PROBLEM TO WORK ON -
Filter the lines below, copying only those with the string "rcParams".

Data excerpts
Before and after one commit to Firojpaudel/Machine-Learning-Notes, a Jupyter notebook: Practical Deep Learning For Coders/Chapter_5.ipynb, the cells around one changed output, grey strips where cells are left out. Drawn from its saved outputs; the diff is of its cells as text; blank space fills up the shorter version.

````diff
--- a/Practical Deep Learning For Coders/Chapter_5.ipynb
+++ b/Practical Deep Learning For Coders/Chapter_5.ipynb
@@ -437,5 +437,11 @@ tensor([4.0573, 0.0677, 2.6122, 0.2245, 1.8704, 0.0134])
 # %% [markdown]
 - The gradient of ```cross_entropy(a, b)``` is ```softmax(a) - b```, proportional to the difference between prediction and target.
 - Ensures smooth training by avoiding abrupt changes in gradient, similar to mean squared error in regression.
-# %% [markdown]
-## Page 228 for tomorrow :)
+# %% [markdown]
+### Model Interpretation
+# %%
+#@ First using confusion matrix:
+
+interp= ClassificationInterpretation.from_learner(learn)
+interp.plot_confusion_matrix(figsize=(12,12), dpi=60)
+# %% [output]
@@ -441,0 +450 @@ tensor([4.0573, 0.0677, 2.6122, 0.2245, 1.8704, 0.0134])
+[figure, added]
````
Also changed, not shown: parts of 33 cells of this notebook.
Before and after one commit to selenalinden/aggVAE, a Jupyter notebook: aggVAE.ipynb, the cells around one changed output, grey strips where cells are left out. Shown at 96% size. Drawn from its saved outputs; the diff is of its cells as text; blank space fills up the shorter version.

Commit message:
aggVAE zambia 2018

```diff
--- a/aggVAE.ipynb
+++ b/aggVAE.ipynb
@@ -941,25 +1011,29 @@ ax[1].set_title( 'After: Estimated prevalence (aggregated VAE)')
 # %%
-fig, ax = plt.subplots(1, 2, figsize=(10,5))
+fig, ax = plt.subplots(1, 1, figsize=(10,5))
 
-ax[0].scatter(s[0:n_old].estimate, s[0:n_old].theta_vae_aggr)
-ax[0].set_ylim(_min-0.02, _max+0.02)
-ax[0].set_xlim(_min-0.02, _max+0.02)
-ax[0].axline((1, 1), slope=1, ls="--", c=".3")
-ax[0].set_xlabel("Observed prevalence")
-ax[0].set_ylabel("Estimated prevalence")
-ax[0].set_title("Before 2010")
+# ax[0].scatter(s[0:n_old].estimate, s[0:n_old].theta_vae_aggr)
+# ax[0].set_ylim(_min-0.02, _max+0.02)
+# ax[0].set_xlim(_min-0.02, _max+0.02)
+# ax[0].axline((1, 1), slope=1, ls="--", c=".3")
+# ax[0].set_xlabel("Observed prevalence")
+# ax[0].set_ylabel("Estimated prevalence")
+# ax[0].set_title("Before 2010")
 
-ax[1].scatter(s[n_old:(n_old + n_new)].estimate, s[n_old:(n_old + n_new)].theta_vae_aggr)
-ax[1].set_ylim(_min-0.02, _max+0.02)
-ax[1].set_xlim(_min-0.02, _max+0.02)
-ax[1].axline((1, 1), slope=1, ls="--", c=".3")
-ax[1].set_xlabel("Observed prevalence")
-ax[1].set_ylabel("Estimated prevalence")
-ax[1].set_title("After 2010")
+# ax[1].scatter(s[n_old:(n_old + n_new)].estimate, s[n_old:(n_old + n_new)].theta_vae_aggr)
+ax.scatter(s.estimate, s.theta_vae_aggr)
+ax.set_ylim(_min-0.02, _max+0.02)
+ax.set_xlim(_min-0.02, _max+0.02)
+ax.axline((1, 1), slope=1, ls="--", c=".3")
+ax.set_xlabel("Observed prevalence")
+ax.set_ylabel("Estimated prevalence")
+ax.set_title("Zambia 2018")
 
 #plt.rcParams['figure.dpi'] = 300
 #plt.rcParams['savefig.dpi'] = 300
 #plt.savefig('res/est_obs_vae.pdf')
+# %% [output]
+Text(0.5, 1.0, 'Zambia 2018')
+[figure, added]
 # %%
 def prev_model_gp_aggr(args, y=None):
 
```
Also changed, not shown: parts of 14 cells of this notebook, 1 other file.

RESULT BELOW -
 #plt.rcParams['figure.dpi'] = 300
 #plt.rcParams['savefig.dpi'] = 300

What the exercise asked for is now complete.